# [To do]
The response must consist of each line in the listing that has the word "Mostly" in it.

# [Material provided]
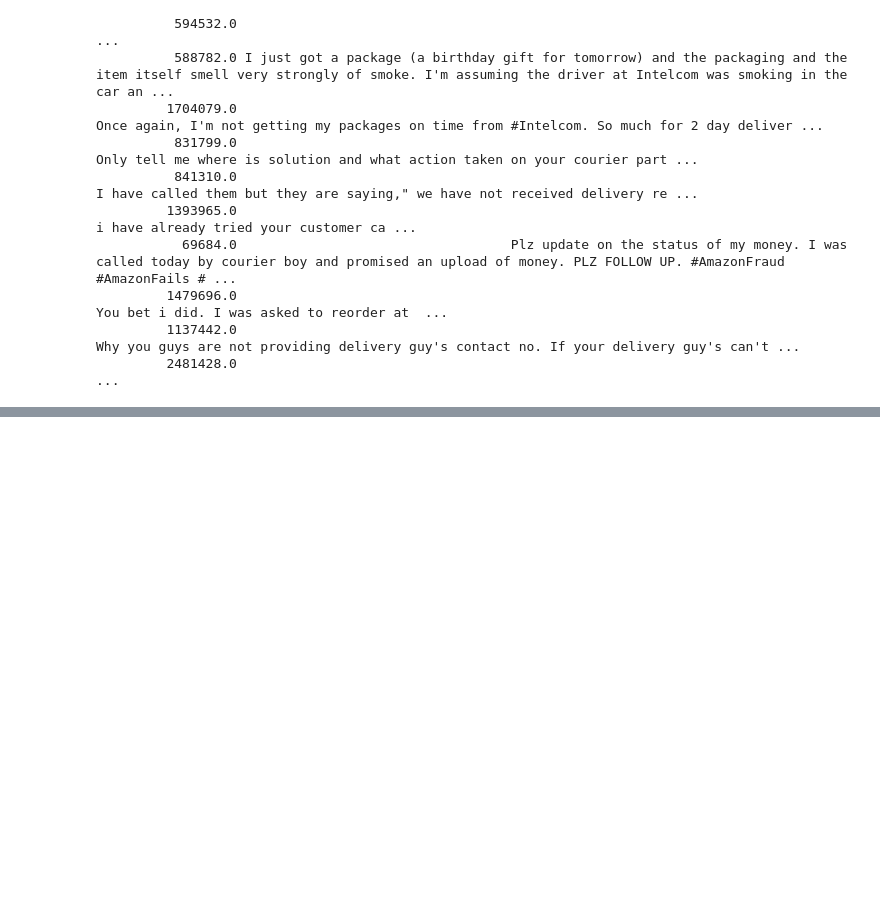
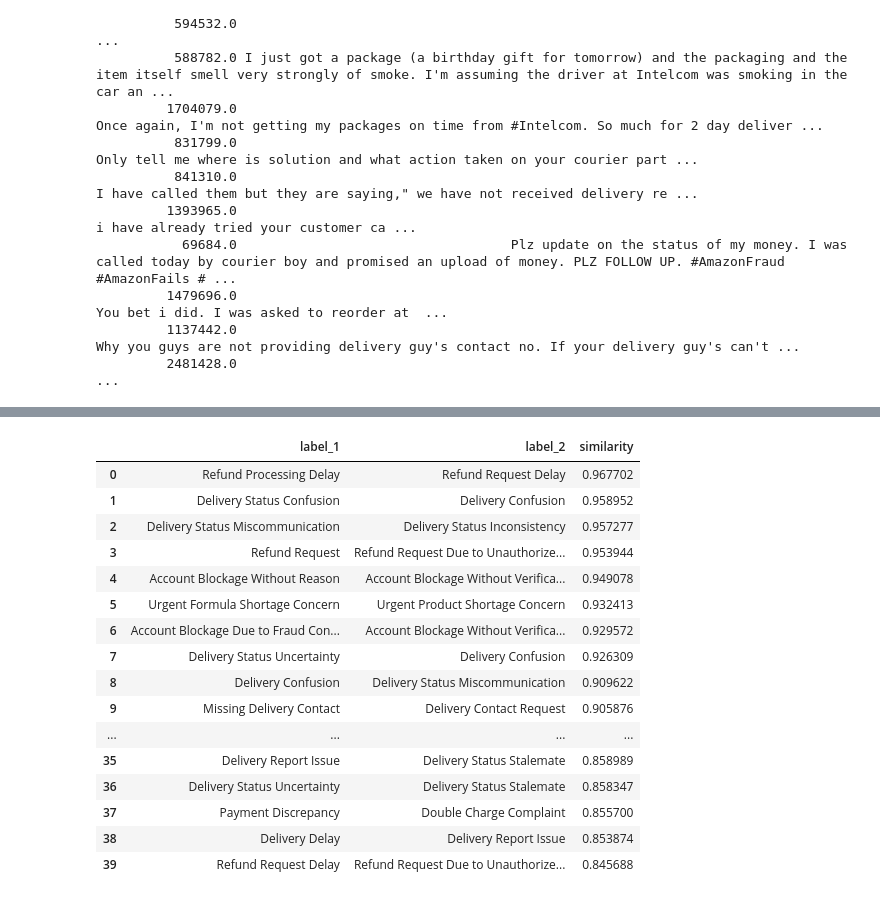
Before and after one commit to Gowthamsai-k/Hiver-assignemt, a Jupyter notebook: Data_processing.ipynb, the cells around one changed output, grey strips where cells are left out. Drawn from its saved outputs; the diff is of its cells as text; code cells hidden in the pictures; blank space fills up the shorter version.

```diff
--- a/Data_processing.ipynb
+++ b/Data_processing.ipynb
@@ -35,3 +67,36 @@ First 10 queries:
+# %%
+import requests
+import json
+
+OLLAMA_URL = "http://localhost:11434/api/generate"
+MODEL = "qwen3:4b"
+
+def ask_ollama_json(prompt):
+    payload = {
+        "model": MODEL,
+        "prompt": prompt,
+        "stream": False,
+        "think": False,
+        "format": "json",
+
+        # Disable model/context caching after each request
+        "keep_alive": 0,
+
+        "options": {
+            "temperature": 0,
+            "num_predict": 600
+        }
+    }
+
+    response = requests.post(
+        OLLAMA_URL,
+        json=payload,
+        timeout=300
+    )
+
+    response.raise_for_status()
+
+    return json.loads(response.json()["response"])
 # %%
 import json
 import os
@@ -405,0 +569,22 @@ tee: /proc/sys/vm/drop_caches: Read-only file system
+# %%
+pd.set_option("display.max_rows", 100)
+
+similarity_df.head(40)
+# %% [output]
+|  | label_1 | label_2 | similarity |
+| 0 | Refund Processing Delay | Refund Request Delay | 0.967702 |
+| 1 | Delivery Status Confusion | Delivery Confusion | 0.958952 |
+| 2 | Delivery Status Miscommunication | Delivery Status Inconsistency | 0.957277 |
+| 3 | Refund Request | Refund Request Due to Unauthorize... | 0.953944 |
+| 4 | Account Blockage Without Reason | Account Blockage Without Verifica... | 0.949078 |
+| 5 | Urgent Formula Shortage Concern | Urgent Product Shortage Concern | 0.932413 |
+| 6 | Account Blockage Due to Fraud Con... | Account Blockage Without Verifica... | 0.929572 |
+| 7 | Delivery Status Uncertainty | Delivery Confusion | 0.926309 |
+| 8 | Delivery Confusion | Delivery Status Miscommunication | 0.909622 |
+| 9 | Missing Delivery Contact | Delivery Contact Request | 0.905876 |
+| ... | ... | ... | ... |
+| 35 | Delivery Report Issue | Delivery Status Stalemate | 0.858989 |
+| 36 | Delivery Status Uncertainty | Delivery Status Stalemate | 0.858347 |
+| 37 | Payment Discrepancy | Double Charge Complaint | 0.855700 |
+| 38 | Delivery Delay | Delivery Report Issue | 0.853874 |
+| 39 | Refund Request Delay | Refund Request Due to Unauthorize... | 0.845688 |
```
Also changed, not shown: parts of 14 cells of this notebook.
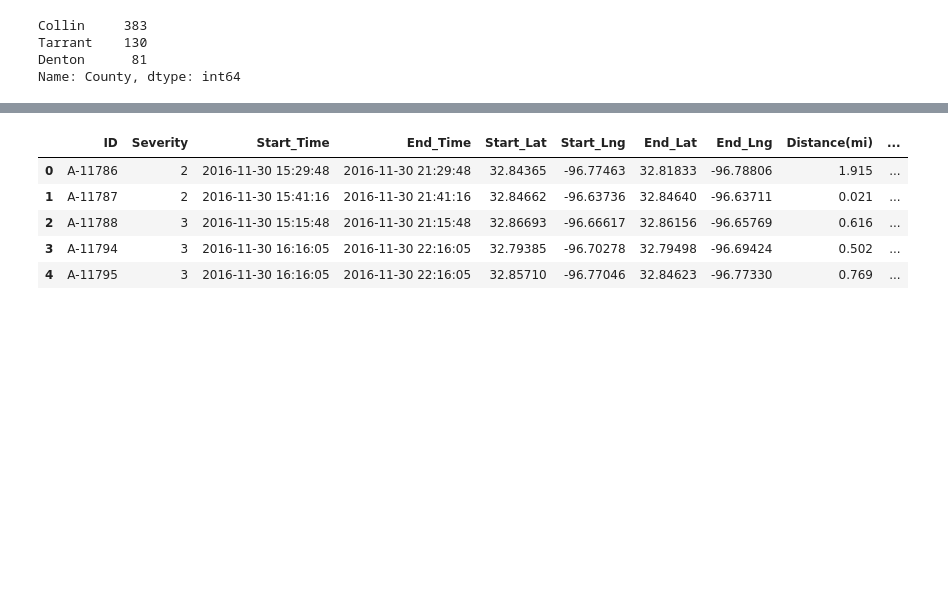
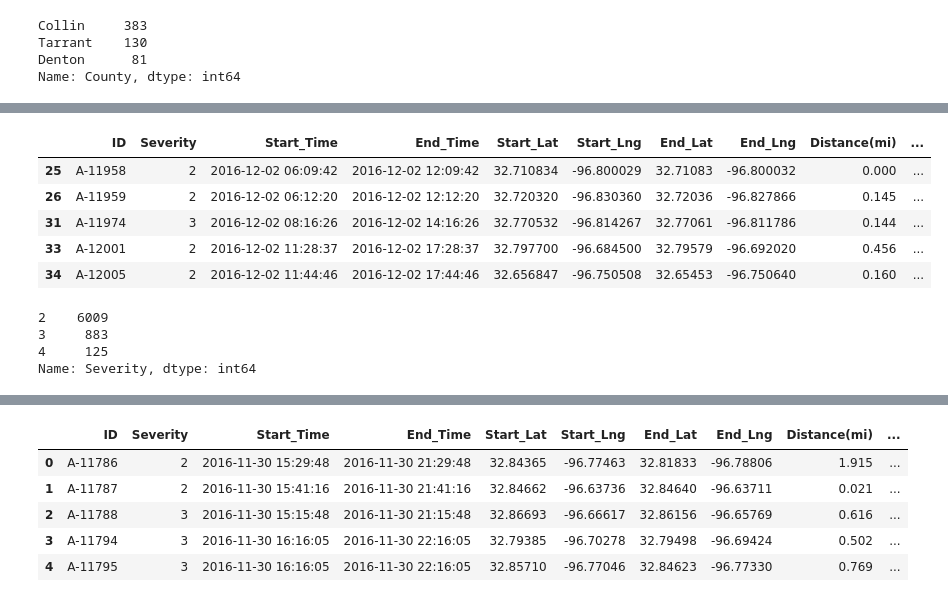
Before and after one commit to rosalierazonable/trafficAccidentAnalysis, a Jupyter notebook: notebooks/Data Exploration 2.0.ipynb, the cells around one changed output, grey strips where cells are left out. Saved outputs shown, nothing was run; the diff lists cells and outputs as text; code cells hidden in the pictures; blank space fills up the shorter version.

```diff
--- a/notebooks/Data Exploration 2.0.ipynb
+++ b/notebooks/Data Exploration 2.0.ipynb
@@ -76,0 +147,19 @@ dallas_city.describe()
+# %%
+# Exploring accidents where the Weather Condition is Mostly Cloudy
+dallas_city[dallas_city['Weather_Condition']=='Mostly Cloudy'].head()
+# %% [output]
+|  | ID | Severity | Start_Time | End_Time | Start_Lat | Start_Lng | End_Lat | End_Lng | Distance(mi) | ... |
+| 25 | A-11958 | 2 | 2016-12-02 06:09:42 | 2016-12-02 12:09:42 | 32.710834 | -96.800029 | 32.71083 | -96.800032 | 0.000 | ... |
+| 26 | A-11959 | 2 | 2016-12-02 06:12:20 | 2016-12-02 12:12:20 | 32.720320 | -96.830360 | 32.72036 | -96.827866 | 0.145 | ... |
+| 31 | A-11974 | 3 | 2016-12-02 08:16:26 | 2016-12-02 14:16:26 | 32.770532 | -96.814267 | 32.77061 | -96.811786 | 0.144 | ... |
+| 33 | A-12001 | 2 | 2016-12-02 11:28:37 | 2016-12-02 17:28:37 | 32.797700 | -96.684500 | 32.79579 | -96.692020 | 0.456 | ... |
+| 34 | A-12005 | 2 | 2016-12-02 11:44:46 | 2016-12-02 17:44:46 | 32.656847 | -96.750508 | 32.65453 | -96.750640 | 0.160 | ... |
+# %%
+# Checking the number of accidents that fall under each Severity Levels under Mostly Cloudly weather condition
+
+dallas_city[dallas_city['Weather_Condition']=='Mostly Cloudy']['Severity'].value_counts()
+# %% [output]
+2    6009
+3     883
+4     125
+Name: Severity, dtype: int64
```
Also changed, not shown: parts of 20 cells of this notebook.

# [Written reply]
+# Exploring accidents where the Weather Condition is Mostly Cloudy
+dallas_city[dallas_city['Weather_Condition']=='Mostly Cloudy'].head()
+# Checking the number of accidents that fall under each Severity Levels under Mostly Cloudly weather condition
+dallas_city[dallas_city['Weather_Condition']=='Mostly Cloudy']['Severity'].value_counts()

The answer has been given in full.